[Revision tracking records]
=======
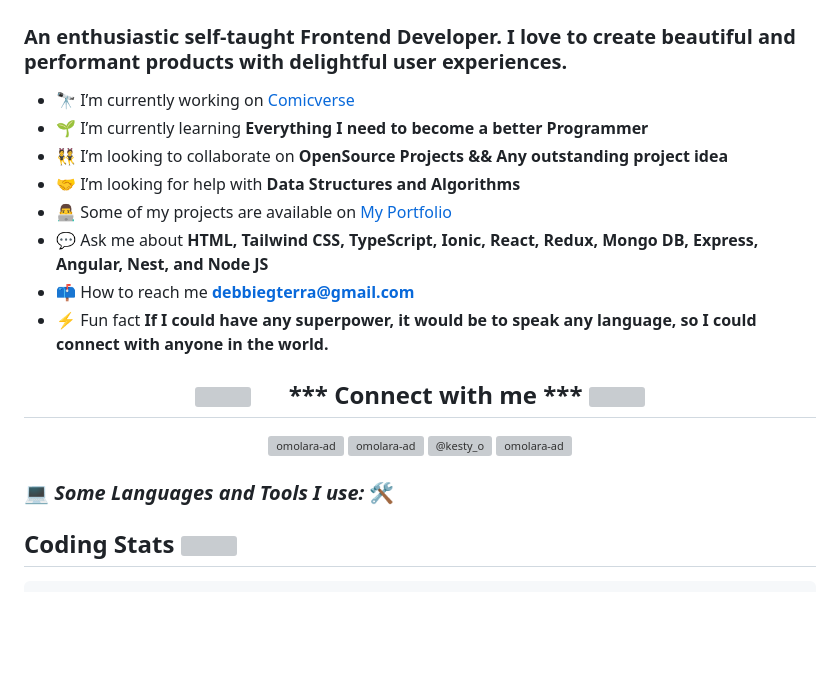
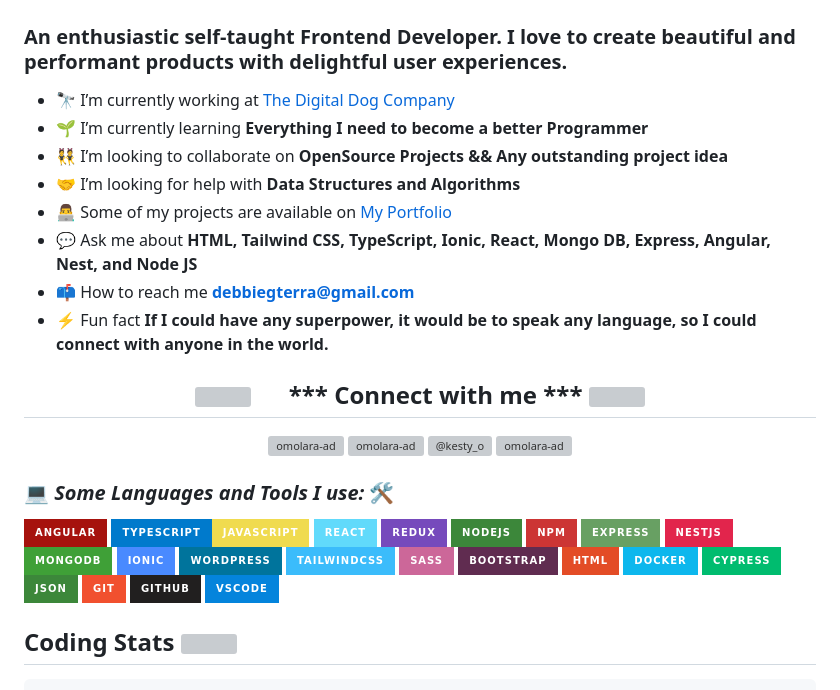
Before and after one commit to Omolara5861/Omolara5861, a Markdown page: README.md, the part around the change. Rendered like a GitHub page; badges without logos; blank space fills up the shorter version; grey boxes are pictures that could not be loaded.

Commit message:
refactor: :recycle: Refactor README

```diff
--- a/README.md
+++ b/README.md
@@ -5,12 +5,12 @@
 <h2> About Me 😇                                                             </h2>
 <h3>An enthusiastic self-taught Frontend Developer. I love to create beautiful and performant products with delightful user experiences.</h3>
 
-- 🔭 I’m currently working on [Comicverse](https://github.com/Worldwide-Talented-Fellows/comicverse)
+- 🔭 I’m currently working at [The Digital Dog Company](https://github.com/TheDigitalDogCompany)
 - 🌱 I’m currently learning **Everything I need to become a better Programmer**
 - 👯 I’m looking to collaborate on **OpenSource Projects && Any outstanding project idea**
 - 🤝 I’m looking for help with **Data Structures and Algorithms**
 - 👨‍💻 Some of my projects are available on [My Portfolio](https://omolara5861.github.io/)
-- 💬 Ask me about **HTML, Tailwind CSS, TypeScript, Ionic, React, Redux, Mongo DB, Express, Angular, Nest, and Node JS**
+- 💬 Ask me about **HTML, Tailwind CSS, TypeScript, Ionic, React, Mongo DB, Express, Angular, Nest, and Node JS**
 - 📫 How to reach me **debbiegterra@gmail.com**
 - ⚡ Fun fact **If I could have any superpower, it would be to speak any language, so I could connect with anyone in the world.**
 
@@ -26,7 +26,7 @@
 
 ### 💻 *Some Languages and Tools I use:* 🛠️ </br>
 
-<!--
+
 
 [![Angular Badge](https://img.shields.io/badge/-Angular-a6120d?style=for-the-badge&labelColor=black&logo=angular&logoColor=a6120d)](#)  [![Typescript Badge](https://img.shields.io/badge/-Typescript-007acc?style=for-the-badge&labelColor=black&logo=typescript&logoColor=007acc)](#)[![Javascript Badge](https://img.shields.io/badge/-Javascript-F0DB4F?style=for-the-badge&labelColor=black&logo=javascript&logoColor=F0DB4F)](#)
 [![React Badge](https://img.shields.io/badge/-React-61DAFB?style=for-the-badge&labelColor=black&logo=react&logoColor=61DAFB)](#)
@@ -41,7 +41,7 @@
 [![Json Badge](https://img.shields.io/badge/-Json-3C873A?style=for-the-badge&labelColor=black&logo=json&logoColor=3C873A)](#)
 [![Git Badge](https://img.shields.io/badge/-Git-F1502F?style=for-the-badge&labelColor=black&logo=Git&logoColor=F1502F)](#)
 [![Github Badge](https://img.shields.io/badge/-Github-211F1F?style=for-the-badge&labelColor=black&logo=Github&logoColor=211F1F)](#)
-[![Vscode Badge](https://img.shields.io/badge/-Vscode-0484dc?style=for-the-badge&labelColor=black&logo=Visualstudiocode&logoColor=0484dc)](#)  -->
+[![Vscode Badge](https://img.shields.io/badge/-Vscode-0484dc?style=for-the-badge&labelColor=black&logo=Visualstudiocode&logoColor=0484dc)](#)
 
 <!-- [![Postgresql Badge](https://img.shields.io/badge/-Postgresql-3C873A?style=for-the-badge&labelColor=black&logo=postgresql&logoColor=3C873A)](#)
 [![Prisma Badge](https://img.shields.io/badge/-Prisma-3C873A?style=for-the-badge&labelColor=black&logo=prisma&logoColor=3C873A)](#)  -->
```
=======
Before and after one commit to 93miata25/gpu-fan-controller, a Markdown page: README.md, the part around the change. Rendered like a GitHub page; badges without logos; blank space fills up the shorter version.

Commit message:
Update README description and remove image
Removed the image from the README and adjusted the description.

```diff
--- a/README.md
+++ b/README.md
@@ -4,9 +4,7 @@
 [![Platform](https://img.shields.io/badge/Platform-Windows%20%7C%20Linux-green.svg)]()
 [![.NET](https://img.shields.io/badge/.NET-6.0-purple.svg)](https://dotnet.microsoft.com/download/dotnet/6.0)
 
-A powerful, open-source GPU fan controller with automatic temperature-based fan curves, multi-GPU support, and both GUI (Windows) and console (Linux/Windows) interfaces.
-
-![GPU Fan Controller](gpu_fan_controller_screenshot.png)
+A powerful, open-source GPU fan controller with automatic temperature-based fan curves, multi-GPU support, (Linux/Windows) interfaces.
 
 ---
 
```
=======
▶ **Instructions for the task**
Every line above that holds the string "Windows" should be copied out.

▶ **Result of this exercise**
 [![Platform](https://img.shields.io/badge/Platform-Windows%20%7C%20Linux-green.svg)]()
-A powerful, open-source GPU fan controller with automatic temperature-based fan curves, multi-GPU support, and both GUI (Windows) and console (Linux/Windows) interfaces.
+A powerful, open-source GPU fan controller with automatic temperature-based fan curves, multi-GPU support, (Linux/Windows) interfaces.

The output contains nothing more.